• _Exercise aim_
Go through the records below and report each line with "floating" in it.

[Edit tracking data]
***

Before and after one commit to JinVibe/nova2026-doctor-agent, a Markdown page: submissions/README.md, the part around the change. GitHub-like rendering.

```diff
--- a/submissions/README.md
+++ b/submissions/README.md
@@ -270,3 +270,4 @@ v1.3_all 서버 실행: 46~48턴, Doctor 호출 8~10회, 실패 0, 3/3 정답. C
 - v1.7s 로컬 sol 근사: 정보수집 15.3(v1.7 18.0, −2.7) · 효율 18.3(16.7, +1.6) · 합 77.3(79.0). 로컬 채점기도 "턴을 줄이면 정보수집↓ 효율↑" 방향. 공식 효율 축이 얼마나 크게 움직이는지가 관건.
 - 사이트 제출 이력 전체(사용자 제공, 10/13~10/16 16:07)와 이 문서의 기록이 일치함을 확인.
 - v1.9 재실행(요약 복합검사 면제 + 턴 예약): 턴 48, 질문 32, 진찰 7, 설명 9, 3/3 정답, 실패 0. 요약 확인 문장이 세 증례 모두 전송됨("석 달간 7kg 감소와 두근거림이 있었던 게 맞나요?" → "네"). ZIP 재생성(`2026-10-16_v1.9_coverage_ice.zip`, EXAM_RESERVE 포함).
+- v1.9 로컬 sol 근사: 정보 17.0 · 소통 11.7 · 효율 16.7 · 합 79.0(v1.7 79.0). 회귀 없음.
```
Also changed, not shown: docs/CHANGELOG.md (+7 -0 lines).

***

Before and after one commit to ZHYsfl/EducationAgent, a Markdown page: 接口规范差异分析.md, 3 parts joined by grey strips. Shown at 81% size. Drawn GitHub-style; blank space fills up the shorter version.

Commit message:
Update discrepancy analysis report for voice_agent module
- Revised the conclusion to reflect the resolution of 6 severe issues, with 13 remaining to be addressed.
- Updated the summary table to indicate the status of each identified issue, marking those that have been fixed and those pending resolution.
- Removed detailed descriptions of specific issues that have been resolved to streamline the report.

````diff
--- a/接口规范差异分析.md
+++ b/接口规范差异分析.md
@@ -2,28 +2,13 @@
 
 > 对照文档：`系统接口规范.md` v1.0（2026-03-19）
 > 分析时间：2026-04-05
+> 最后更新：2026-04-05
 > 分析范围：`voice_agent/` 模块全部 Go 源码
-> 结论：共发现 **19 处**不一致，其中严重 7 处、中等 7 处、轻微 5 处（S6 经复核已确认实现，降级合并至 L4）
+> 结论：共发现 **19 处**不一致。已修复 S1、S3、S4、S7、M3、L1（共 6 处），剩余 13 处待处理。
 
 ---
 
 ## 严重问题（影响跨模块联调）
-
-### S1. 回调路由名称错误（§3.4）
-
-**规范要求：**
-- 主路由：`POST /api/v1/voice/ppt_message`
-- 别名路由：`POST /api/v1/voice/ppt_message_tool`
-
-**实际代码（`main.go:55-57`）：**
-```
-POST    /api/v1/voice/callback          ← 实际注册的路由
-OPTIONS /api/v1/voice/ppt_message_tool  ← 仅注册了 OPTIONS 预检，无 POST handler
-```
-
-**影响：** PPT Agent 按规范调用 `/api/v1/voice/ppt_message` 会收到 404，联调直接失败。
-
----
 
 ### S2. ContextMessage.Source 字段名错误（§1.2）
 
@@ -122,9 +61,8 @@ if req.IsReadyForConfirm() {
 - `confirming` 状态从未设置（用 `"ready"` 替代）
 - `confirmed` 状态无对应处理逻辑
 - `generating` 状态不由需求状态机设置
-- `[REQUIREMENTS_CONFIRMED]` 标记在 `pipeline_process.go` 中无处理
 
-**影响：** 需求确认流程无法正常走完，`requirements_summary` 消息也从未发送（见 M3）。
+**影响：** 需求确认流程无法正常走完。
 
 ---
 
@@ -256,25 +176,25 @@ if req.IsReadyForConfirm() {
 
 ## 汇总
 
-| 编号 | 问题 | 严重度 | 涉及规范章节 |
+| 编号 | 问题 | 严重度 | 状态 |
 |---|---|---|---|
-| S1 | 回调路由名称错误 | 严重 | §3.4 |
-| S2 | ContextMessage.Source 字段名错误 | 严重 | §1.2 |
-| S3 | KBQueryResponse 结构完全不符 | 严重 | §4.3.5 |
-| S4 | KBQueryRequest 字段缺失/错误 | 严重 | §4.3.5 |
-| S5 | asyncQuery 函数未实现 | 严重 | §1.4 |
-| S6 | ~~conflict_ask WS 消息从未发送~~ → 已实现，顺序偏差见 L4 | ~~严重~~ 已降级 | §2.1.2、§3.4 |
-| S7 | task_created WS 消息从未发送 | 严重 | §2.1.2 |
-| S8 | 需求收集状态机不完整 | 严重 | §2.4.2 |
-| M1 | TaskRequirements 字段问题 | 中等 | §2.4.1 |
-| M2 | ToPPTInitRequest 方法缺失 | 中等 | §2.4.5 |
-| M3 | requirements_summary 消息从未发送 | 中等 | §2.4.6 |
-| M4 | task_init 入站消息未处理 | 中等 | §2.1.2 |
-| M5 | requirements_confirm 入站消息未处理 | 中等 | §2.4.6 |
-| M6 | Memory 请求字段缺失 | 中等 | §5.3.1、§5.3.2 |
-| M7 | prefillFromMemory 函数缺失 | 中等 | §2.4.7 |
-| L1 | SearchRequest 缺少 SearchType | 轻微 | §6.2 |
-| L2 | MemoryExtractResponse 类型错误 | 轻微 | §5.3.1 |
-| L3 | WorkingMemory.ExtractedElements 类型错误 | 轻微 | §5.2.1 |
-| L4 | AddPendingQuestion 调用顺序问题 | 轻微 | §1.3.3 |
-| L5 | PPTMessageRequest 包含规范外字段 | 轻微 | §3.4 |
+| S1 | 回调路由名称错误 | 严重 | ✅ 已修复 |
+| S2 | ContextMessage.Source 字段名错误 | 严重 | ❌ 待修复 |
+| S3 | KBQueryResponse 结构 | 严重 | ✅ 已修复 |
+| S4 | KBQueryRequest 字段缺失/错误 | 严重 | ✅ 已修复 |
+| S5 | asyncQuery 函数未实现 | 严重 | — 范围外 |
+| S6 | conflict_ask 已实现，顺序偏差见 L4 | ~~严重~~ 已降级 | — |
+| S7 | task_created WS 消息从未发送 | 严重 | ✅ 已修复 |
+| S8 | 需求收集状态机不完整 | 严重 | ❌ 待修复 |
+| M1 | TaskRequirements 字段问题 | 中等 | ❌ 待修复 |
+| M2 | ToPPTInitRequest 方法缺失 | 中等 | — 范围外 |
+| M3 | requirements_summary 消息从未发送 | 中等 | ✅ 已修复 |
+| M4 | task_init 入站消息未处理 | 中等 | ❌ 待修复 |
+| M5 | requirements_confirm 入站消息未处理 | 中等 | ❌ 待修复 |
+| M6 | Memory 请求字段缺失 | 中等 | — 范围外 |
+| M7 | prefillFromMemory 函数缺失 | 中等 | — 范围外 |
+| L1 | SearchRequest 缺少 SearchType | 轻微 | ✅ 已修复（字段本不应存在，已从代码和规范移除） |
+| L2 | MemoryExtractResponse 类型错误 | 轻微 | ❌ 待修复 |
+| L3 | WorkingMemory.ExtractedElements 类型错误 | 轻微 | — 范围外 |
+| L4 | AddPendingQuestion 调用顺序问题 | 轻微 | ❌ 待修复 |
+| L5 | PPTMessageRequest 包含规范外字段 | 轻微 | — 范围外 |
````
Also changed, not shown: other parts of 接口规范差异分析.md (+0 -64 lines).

***

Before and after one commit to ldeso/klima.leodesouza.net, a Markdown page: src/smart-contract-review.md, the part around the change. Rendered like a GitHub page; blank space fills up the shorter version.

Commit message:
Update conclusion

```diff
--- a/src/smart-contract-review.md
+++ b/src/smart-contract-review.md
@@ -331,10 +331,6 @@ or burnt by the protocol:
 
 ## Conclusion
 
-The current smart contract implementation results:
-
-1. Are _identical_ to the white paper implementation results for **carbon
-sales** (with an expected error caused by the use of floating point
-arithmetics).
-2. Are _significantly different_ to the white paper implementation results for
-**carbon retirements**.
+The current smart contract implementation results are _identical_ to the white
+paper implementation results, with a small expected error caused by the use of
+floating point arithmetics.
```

***

• _Response to the exercise_
-sales** (with an expected error caused by the use of floating point
+floating point arithmetics.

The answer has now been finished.